Go through the listing below and show each line that has the word "swimlane".

Content starts

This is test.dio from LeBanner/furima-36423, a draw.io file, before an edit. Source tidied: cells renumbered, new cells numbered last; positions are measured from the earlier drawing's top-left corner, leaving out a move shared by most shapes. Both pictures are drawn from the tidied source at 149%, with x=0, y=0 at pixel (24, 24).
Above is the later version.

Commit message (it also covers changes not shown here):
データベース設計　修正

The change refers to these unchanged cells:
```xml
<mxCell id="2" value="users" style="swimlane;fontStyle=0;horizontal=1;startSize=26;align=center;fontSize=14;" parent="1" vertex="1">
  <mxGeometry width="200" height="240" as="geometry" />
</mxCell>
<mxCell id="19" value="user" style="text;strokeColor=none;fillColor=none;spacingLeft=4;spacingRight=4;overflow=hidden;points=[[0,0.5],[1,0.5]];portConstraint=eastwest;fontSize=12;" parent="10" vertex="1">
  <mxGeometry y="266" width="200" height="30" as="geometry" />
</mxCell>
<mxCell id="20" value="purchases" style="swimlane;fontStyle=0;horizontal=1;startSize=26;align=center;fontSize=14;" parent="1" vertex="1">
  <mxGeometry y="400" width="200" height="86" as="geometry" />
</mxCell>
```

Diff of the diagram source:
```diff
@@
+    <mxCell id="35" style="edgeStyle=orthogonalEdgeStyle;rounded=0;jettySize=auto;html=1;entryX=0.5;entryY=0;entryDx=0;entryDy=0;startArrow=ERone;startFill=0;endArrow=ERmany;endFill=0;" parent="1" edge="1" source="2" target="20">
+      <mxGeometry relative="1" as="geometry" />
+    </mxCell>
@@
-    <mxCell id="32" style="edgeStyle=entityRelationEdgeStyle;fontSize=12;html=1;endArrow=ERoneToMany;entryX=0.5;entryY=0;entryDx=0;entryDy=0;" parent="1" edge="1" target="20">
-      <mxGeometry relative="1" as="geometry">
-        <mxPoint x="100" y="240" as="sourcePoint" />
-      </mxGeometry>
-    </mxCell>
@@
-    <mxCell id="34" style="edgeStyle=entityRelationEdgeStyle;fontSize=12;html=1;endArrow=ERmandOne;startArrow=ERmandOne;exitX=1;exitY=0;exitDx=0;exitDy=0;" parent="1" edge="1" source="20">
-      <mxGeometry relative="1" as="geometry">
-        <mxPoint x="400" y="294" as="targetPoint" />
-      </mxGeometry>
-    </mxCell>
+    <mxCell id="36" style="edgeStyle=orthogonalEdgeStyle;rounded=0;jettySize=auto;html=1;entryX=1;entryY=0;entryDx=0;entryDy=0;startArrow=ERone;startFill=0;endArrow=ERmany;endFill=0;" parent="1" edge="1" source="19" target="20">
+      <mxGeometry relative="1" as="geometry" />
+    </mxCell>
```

Content ends
Content starts

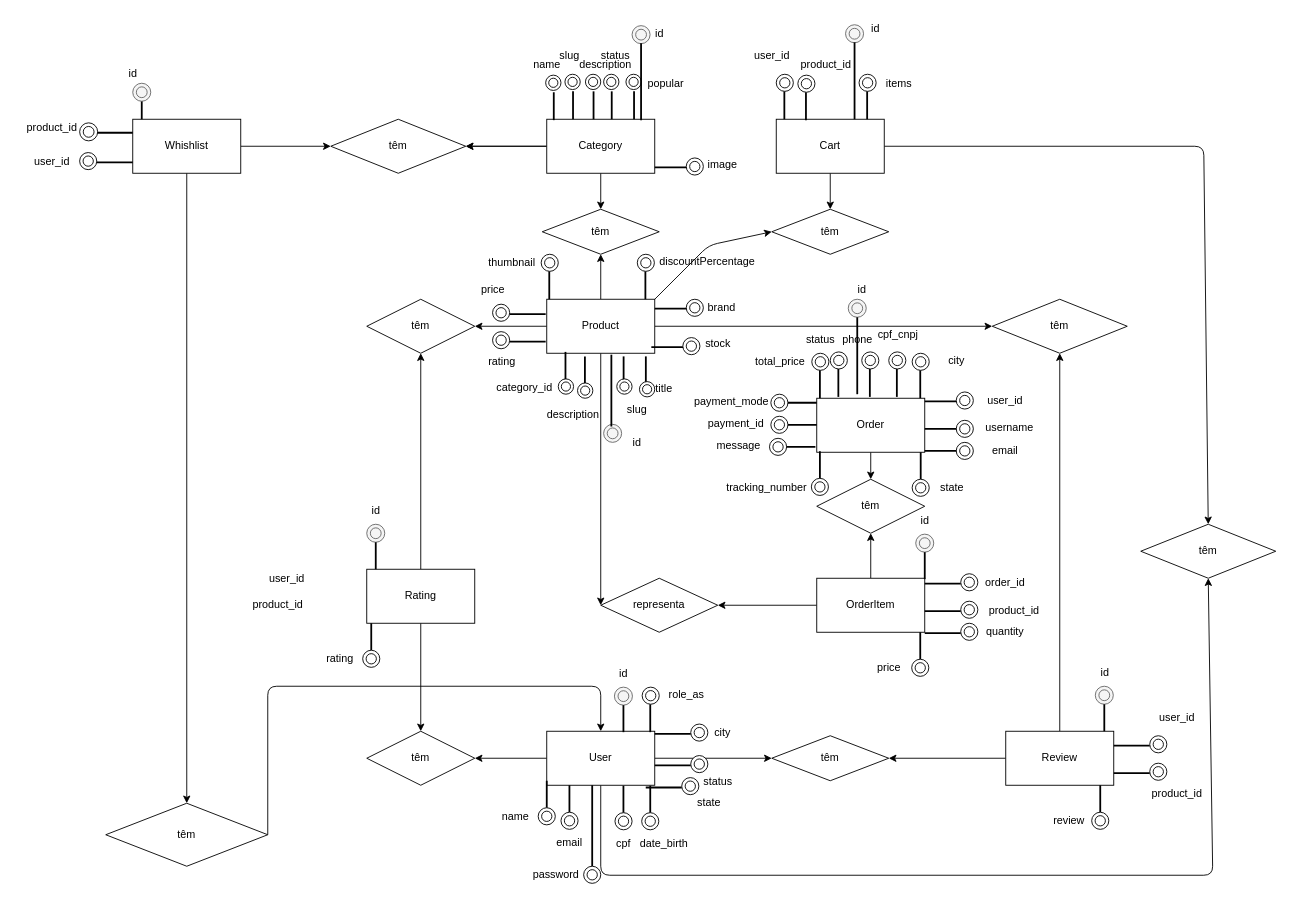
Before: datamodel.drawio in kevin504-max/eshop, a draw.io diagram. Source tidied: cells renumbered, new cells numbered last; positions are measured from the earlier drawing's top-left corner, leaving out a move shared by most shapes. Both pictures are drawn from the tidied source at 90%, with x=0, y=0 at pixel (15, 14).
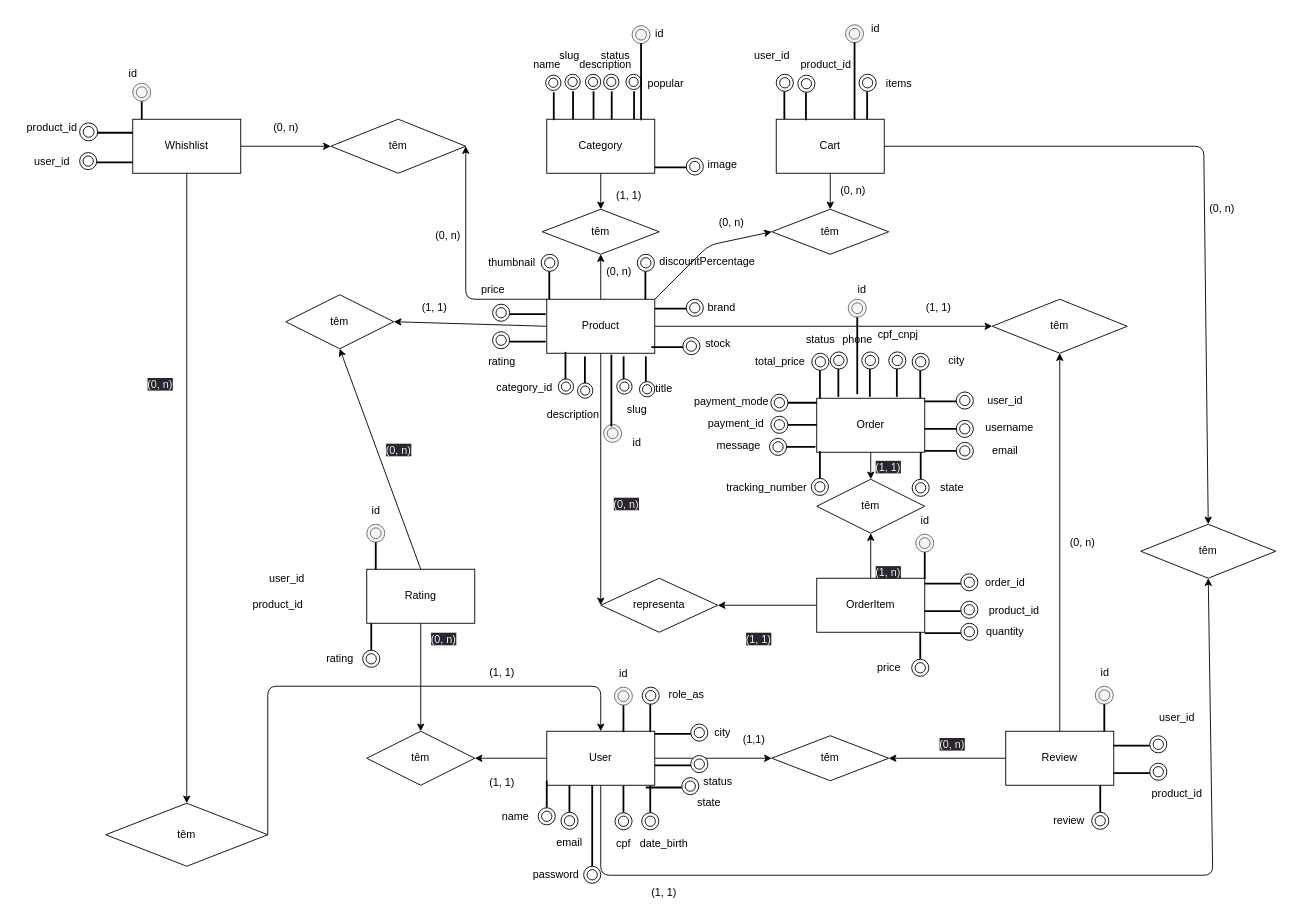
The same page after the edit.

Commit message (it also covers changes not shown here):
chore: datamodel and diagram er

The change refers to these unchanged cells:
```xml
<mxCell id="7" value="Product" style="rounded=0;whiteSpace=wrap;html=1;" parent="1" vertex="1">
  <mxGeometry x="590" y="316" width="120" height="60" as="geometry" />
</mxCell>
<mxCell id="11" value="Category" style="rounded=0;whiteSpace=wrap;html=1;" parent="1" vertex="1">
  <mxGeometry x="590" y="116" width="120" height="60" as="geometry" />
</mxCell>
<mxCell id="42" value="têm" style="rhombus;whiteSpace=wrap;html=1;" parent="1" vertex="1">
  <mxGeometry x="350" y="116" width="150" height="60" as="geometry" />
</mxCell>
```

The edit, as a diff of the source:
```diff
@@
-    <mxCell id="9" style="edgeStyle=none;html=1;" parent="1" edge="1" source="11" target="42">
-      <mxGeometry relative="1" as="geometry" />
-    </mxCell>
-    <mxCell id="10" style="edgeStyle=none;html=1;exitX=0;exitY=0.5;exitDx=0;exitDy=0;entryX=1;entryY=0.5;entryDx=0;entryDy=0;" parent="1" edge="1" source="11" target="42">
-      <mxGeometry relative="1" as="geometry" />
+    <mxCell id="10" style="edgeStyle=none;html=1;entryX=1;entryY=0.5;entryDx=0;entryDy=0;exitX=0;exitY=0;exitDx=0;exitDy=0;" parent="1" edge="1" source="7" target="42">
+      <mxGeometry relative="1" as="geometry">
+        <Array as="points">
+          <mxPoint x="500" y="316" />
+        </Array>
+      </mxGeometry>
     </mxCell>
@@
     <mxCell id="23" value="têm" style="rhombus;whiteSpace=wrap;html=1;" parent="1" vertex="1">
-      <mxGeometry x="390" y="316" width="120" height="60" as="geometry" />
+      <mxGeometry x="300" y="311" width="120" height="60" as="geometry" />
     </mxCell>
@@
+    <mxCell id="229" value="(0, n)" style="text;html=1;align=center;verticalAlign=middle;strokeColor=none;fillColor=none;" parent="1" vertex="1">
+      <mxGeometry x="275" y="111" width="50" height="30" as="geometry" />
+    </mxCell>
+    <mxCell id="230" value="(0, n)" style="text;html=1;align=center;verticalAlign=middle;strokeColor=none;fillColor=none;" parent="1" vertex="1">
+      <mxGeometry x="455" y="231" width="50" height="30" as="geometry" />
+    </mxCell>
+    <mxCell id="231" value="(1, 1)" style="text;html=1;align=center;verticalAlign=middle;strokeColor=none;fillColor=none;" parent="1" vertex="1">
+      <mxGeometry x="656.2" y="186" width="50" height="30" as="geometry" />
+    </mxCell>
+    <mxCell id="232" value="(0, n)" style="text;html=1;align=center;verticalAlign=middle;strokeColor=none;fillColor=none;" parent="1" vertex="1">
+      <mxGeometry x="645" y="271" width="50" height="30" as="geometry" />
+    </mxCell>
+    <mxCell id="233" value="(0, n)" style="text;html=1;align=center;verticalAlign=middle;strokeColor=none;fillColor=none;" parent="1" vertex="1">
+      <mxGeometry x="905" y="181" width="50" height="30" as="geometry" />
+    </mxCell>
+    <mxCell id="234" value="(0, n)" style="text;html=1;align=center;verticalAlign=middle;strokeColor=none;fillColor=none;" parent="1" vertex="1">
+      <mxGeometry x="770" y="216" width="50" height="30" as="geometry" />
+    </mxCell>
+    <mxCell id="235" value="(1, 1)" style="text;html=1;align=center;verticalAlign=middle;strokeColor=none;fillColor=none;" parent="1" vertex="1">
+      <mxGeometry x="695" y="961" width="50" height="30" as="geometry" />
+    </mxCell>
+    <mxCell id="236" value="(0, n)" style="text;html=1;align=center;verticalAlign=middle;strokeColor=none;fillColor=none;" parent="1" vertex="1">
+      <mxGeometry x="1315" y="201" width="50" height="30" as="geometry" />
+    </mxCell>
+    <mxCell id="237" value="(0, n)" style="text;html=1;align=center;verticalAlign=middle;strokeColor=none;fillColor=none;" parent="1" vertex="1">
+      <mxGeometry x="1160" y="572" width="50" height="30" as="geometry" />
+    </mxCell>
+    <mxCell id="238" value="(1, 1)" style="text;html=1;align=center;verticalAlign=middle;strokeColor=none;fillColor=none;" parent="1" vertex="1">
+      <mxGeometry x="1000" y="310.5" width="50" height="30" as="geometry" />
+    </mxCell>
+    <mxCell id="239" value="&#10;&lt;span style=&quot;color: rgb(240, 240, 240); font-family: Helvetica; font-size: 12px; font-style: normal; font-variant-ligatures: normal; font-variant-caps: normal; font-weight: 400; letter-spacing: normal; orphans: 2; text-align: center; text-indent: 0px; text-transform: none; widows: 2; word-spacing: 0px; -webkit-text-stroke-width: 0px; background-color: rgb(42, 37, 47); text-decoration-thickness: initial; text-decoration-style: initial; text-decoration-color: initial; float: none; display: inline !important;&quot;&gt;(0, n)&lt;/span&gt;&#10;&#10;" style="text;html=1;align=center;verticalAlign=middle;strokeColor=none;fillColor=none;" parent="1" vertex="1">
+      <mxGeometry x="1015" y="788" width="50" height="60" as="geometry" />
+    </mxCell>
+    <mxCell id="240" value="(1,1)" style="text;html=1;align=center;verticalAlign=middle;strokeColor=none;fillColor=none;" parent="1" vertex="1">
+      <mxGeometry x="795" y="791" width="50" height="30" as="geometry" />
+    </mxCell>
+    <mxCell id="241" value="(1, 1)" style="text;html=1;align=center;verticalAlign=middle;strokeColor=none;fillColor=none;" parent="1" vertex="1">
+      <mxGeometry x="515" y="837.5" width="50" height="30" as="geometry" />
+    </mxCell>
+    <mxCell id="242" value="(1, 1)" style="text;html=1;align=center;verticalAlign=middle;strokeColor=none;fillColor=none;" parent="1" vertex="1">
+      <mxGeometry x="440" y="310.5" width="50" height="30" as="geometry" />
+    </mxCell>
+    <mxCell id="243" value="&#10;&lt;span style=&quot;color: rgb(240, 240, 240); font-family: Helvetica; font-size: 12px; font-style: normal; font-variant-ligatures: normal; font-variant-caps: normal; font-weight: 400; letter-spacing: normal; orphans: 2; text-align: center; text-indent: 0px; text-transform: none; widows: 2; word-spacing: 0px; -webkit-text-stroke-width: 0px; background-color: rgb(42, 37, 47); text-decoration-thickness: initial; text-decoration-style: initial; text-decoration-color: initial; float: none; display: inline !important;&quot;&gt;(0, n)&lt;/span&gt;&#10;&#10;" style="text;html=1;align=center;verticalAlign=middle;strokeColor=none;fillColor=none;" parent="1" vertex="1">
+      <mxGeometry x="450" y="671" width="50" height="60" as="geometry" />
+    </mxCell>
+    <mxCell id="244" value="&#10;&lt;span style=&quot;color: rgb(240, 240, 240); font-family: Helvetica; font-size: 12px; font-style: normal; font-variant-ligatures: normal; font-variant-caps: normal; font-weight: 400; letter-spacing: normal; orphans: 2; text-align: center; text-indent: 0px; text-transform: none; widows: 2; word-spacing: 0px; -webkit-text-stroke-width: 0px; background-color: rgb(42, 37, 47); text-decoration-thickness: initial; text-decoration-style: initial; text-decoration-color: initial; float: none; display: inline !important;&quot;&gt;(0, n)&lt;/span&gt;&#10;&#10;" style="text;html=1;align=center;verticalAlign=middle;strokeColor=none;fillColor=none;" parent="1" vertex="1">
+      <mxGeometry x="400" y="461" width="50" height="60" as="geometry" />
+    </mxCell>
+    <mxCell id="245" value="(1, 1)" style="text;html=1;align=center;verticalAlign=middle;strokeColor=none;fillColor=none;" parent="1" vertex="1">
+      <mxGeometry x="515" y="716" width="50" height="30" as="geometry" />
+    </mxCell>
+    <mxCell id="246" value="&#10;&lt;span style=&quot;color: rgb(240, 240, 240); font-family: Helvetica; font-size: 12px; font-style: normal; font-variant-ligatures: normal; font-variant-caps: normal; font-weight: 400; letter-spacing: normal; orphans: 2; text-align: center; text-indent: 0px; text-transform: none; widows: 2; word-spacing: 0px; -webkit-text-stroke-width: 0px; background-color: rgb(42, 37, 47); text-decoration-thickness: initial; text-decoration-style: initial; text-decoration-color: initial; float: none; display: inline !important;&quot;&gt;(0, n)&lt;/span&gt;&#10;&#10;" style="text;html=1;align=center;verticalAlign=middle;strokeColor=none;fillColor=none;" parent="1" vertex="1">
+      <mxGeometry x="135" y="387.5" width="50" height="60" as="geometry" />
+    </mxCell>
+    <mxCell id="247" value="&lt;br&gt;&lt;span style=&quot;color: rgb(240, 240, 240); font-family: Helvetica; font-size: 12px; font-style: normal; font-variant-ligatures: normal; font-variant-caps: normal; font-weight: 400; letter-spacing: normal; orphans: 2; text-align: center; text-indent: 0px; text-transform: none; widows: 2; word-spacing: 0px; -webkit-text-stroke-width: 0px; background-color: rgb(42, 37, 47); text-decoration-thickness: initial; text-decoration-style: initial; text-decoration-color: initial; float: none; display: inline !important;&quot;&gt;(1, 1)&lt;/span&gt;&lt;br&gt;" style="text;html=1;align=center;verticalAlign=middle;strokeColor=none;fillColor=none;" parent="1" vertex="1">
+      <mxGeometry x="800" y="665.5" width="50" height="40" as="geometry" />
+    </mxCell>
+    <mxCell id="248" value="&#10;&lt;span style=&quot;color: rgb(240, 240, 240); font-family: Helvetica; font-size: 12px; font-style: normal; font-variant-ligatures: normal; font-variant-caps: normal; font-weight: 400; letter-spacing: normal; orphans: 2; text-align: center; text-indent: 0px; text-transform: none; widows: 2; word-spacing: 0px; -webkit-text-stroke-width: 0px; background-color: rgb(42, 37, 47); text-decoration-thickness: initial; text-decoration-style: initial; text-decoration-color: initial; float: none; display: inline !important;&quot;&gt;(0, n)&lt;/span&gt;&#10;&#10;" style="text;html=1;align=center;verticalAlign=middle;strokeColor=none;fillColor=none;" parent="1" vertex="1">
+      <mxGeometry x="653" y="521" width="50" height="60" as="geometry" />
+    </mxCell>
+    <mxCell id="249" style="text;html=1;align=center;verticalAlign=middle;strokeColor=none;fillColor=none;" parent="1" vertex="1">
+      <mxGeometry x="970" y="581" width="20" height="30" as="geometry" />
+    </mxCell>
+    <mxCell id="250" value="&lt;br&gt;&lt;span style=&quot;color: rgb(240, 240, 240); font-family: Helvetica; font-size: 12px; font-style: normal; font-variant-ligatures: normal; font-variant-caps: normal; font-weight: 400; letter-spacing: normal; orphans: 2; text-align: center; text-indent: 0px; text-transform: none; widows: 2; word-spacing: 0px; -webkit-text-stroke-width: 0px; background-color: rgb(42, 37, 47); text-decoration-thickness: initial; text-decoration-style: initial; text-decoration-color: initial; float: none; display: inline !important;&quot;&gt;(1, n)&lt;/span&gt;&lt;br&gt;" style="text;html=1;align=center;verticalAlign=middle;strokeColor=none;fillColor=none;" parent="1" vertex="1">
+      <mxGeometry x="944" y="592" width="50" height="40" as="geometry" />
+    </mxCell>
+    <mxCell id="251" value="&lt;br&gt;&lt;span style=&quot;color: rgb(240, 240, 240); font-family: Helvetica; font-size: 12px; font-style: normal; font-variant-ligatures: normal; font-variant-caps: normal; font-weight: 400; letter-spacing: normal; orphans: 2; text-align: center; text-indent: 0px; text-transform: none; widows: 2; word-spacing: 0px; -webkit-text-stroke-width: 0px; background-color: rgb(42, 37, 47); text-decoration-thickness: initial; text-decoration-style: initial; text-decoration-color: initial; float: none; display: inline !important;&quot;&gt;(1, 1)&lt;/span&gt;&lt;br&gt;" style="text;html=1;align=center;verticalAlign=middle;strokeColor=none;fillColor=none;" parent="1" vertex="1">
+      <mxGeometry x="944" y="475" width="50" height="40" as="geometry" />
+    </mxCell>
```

Content ends

## Task solution
<mxCell id="2" value="users" style="swimlane;fontStyle=0;horizontal=1;startSize=26;align=center;fontSize=14;" parent="1" vertex="1">
<mxCell id="20" value="purchases" style="swimlane;fontStyle=0;horizontal=1;startSize=26;align=center;fontSize=14;" parent="1" vertex="1">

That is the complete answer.